The general value-added tax rate will rise from January 1, 2014 to 20 percent from 19.6 percent and the special VAT rate on restaurants will rise to 10 percent from 7 percent.
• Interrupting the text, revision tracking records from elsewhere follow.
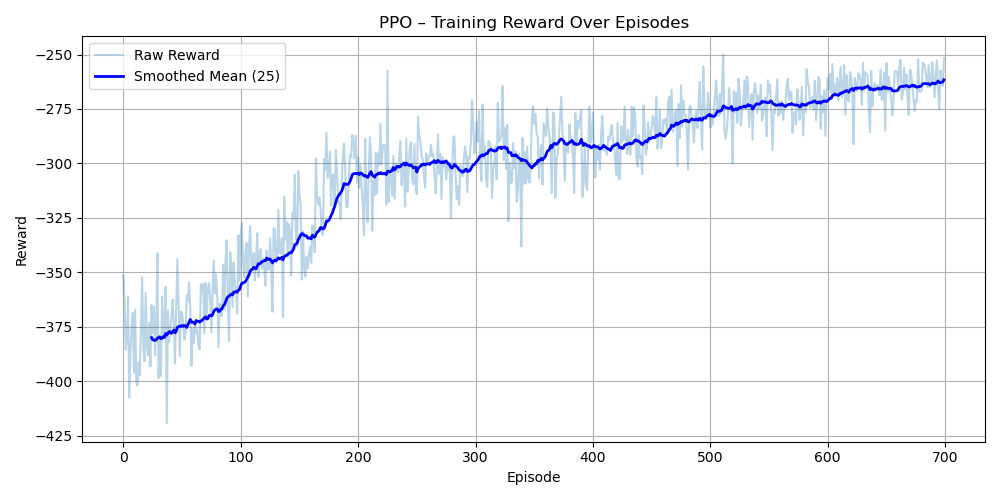
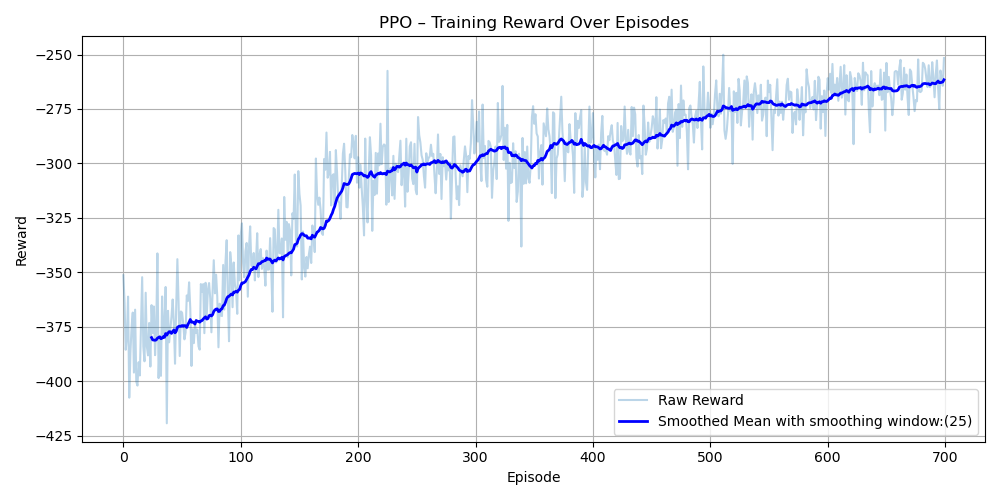
~Bash scripts implemented for plotting

Changed region(s): [[0.62, 0.78, 0.992, 0.87], [0.093, 0.09, 0.279, 0.18]]

diff --git a/utils/plot_utils.py b/utils/plot_utils.py
@@ -12,7 +12,7 @@ def plot_single(path_csv, algo_name, output_dir, smoothing_window=25):
 
     plt.figure(figsize=(10, 5))
     plt.plot(episodes, rewards, alpha=0.3, label="Raw Reward")
-    plt.plot(episodes, smoothed, color='blue', linewidth=2, label=f"Smoothed Mean ({smoothing_window})")
+    plt.plot(episodes, smoothed, color='blue', linewidth=2, label=f"Smoothed Mean with smoothing window:({smoothing_window})")
     plt.xlabel("Episode")
     plt.ylabel("Reward")
     plt.title(f"{algo_name} – Training Reward Over Episodes")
For the longer term, the package proposes a new green tax from 2016.
The package also contains incentives for investment in innovation, small businesses and training to try and restore lagging competitiveness that has seen France’s share in global export markets slide in the last two decades.
Industry leaders have lobbied hard in recent weeks for cuts to the high payroll taxes they say keep them at a competitive disadvantage against foreign rivals and are a factor driving France’s trade deficit to a record 70 billion euros last year.
Gallois called in his report for shock therapy to remedy the long decline, setting a challenge for President Francois Hollande, who has been criticized in opinion polls for being too timid in tackling the economic crisis.
The International Monetary Fund weighed in on Monday, warning in a yearly report on France that the government must undertake bold reforms to boost competitiveness like its trading partners Italy and Spain - or risk falling behind them.
“France has lost its competitiveness due to being weighed down by taxes,” Thierry Breton, chief executive of IT services group Atos (ATOS.PA) and a former finance minister and head of various telecoms and technology firms, told BFM TV.
With his approval ratings as low as 36 percent, Hollande is under pressure to fix the problems that have left exporters floundering as Germany, helped by low labor costs and a culture of innovation, racked up a 158 billion euro trade surplus in 2011.
Car makers Renault (RENA.PA) and PSA Peugeot Citroen (PEUP.PA) were both in talks with unions on Tuesday, the former seeking a deal on pay and conditions to cut costs and the latter readying to close a plant near Paris and axe 8,000 jobs.
Hollande also needs to ensure there is no impact to France’s strained public finances from the tax credit plan, as he battles to slash the public deficit to below a euro zone ceiling of 3 percent of economic output next year.
The centre-left president, who had scrapped a rise in VAT to 21.2 percent proposed by his predecessor Nicolas Sarkozy as a step towards lowering labor charges, is under scrutiny from financial markets and investors trying to gauge his economic credibility.
Moody’s rating agency is due to update its position on France this month.
Business leaders have complained in recent weeks that Hollande, who raised taxes on the rich and on companies in his 2013 budget, does not have their best interests at heart.
Laurence Parisot, head of the Medef employers’ group, said late on Monday that businesses needed a freer rein. “We need to give them enough room to maneuver and trust them,” she said. ($1 = 0.7823 euros)
Additional reporting by Vicky Buffery; Editing by Jon Boyle